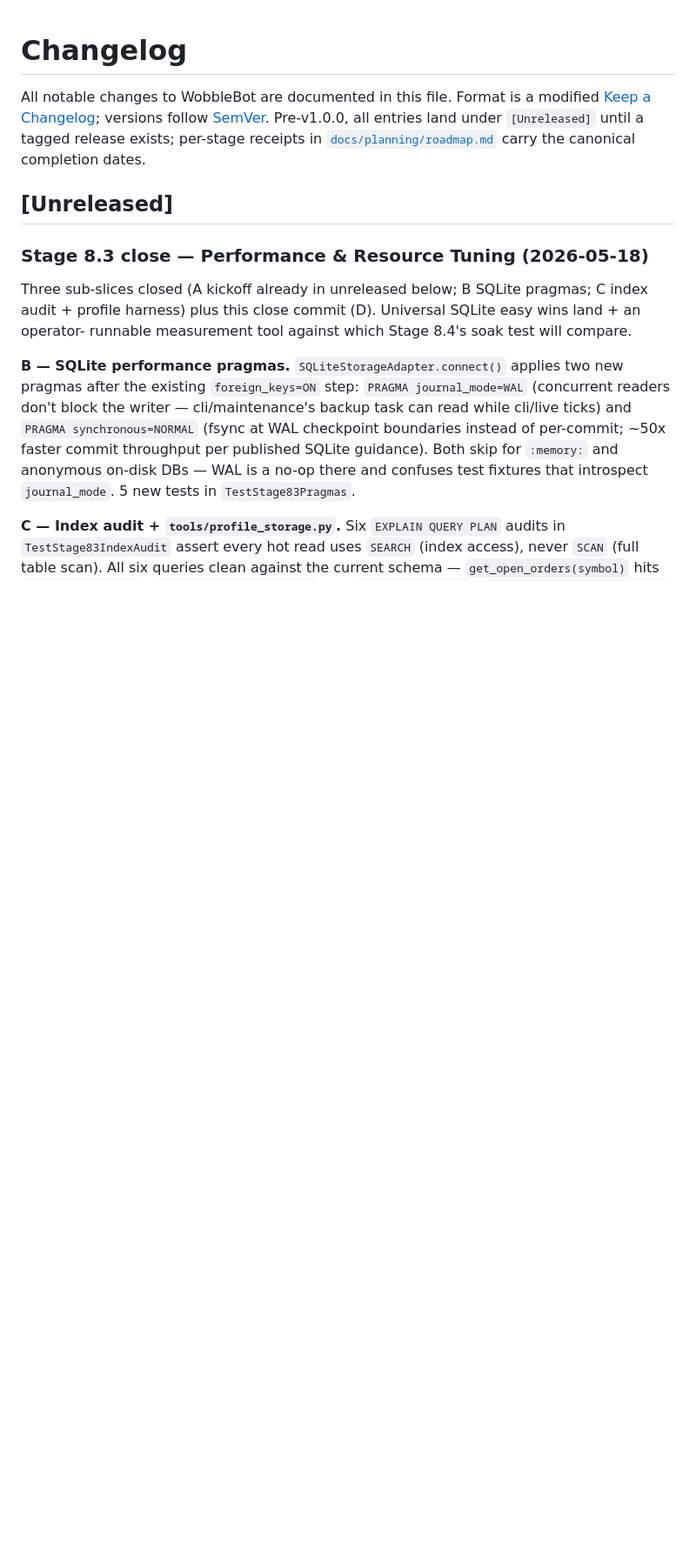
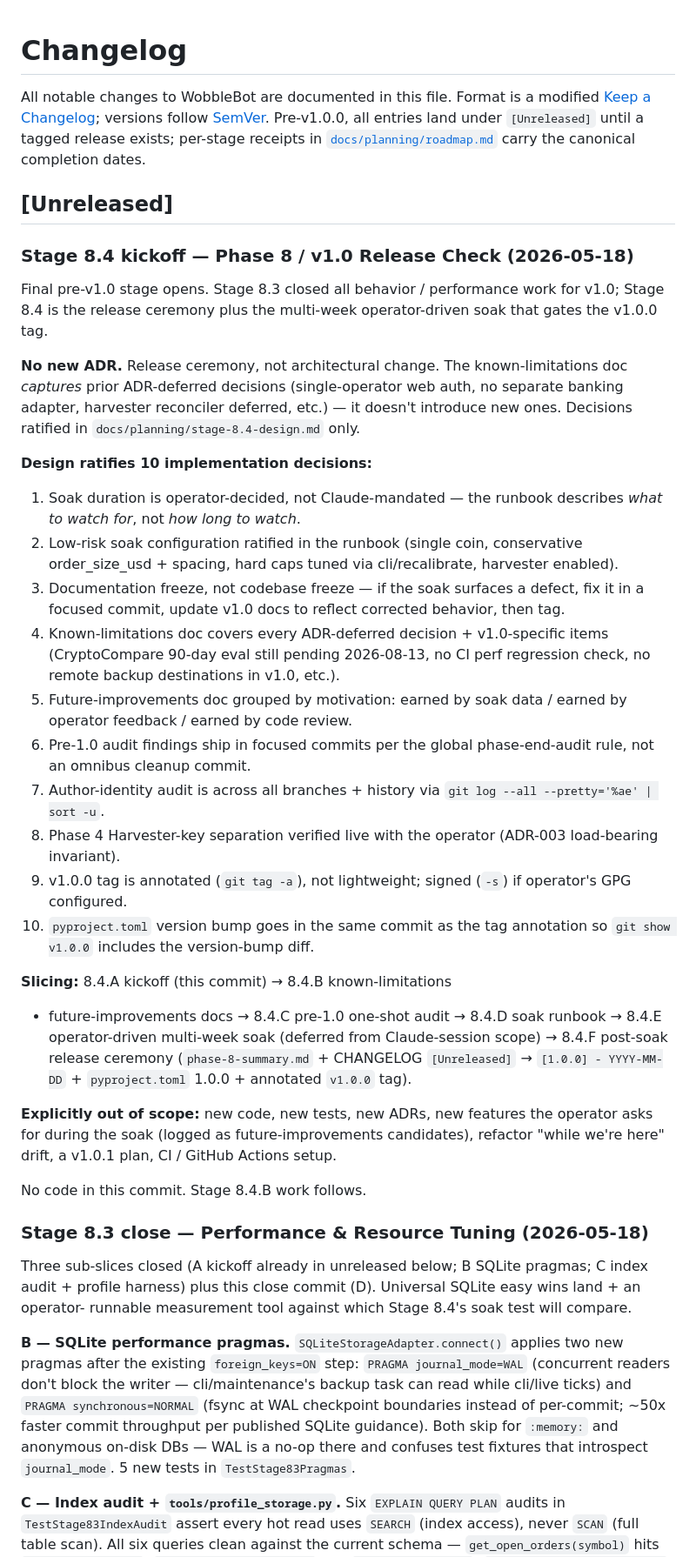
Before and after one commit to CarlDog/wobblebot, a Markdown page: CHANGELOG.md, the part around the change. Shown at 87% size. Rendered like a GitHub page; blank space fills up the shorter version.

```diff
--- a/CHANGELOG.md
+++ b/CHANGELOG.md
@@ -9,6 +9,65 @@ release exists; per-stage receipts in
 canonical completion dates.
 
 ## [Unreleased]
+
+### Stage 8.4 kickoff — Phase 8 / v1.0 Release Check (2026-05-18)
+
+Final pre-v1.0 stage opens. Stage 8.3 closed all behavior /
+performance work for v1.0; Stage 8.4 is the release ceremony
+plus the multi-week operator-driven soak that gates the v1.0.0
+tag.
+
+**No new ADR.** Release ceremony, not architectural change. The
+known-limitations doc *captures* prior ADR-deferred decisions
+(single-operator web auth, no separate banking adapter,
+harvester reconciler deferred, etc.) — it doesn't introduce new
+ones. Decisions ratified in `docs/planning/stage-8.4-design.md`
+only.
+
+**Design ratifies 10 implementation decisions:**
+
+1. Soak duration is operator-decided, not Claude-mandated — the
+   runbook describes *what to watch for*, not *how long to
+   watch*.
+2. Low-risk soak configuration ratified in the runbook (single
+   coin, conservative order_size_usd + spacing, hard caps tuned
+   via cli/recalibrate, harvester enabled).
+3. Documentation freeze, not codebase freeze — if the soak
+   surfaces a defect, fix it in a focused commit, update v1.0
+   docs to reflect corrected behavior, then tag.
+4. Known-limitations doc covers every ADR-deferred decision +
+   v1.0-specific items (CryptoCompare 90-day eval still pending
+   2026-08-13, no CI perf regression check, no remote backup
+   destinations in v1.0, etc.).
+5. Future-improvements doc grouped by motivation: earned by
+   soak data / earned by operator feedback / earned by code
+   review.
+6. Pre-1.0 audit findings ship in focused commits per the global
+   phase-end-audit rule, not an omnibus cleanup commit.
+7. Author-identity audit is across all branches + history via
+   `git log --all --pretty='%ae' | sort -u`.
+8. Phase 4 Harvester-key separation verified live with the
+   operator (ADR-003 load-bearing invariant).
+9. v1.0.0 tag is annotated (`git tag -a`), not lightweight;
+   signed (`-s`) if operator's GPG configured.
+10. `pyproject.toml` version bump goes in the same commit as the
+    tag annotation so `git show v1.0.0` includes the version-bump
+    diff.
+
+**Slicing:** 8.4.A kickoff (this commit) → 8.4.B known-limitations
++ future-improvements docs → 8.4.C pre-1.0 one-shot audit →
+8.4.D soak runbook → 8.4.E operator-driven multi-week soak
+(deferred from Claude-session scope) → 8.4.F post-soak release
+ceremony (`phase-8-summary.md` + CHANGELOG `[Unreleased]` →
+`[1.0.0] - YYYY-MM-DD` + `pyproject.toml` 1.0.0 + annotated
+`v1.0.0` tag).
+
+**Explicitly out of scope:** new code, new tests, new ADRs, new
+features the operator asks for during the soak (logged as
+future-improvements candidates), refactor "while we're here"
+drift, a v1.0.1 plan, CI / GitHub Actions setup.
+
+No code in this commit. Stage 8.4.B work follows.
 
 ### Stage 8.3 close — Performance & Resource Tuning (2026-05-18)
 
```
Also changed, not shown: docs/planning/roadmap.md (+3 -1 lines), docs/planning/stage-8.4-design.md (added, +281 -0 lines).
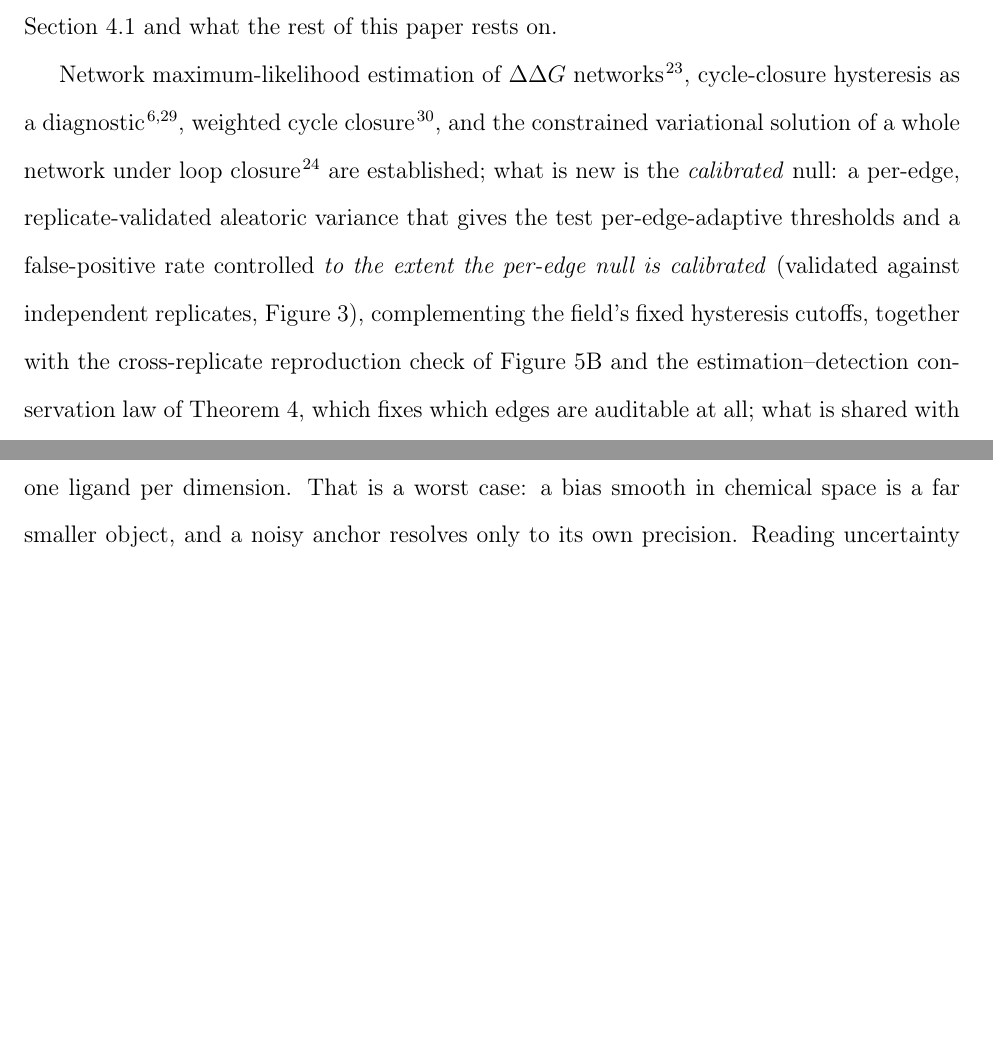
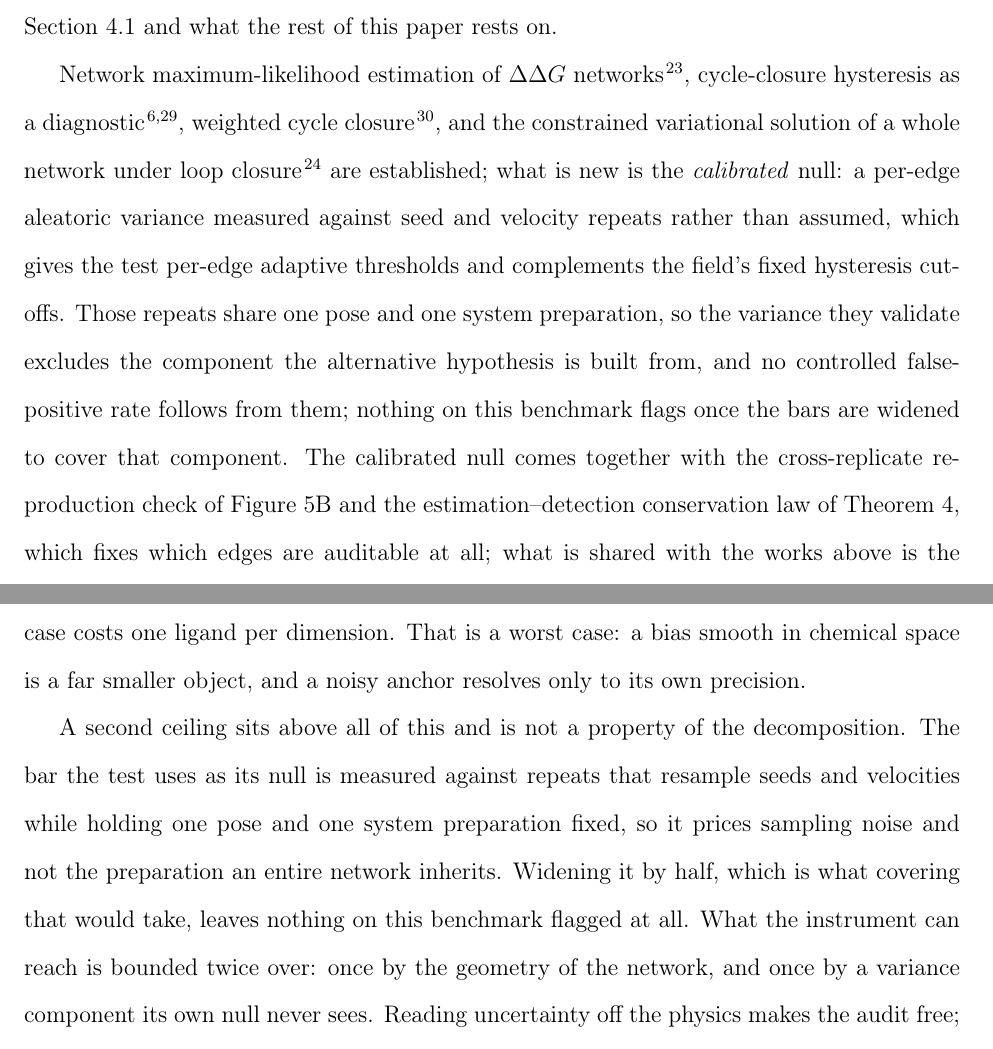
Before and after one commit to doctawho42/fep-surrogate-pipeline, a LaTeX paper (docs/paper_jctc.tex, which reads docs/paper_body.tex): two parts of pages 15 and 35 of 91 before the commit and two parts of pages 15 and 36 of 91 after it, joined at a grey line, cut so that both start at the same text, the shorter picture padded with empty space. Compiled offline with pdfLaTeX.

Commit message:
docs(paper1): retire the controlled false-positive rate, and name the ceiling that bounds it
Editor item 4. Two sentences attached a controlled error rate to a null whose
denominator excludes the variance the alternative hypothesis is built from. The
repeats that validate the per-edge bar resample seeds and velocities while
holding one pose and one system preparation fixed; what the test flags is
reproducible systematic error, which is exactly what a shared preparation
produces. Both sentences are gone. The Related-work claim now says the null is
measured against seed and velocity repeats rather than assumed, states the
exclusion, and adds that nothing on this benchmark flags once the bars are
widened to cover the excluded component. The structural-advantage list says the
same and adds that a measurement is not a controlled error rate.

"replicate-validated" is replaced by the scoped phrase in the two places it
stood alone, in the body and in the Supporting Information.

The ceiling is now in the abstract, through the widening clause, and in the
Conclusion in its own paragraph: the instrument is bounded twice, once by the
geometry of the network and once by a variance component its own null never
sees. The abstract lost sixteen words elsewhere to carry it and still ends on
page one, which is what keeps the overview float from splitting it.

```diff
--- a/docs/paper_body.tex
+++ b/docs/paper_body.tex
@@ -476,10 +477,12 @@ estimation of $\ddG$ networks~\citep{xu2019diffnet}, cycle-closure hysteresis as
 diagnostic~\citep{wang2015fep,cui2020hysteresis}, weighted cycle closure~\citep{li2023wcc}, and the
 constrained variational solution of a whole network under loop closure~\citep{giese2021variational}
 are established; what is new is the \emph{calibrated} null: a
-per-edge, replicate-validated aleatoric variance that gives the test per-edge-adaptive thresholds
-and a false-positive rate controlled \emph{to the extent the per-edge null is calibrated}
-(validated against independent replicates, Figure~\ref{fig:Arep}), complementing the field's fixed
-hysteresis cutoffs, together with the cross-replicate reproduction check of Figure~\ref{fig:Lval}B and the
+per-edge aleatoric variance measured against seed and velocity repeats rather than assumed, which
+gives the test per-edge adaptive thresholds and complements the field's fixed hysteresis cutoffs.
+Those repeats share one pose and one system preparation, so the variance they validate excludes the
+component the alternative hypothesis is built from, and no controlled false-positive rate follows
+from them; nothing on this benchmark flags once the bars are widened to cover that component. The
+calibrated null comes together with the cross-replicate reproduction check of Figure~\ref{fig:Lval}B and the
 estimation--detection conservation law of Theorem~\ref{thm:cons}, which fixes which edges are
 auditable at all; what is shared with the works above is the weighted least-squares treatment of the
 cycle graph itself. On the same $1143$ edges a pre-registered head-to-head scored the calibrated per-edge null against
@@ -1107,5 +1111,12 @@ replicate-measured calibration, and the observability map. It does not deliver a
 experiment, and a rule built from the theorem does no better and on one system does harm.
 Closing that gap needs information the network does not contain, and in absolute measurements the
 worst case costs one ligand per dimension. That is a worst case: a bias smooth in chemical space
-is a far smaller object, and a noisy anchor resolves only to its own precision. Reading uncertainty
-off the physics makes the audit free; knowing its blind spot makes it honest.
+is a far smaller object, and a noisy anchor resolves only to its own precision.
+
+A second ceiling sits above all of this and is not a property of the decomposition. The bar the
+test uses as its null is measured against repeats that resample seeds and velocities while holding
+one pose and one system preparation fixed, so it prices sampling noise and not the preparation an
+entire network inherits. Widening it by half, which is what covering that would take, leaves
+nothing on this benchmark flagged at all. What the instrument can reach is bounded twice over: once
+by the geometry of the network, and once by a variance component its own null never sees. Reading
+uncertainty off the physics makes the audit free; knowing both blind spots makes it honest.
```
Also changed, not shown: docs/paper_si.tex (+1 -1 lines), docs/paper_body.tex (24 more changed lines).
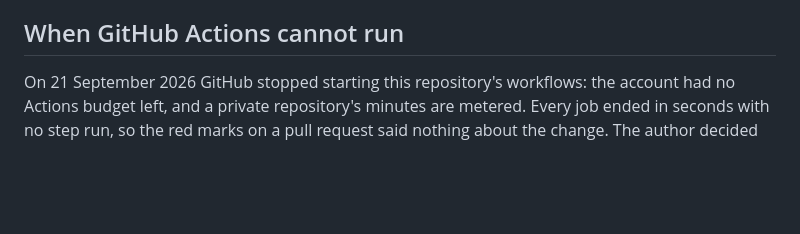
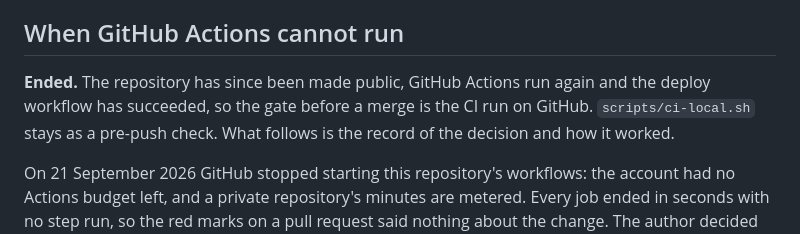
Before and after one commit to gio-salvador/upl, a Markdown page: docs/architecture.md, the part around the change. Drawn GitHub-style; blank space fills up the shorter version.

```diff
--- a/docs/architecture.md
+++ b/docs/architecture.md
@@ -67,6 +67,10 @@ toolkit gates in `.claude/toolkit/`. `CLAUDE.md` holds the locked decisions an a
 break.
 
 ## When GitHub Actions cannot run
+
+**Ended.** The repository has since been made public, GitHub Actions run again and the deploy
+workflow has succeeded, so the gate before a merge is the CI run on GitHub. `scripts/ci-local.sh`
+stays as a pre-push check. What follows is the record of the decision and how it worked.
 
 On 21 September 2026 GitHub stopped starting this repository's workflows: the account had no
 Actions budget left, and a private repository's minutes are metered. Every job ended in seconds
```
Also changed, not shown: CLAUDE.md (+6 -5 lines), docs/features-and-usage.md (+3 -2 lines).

______

In the material above, find every line that has the string "GitHub" and pull those lines out.

Before and after one commit to CarlDog/wobblebot, a Markdown page: CHANGELOG.md, the part around the change. Shown at 87% size. Rendered like a GitHub page; blank space fills up the shorter version.
+drift, a v1.0.1 plan, CI / GitHub Actions setup.
Before and after one commit to gio-salvador/upl, a Markdown page: docs/architecture.md, the part around the change. Drawn GitHub-style; blank space fills up the shorter version.
 ## When GitHub Actions cannot run
+**Ended.** The repository has since been made public, GitHub Actions run again and the deploy
+workflow has succeeded, so the gate before a merge is the CI run on GitHub. `scripts/ci-local.sh`
 On 21 September 2026 GitHub stopped starting this repository's workflows: the account had no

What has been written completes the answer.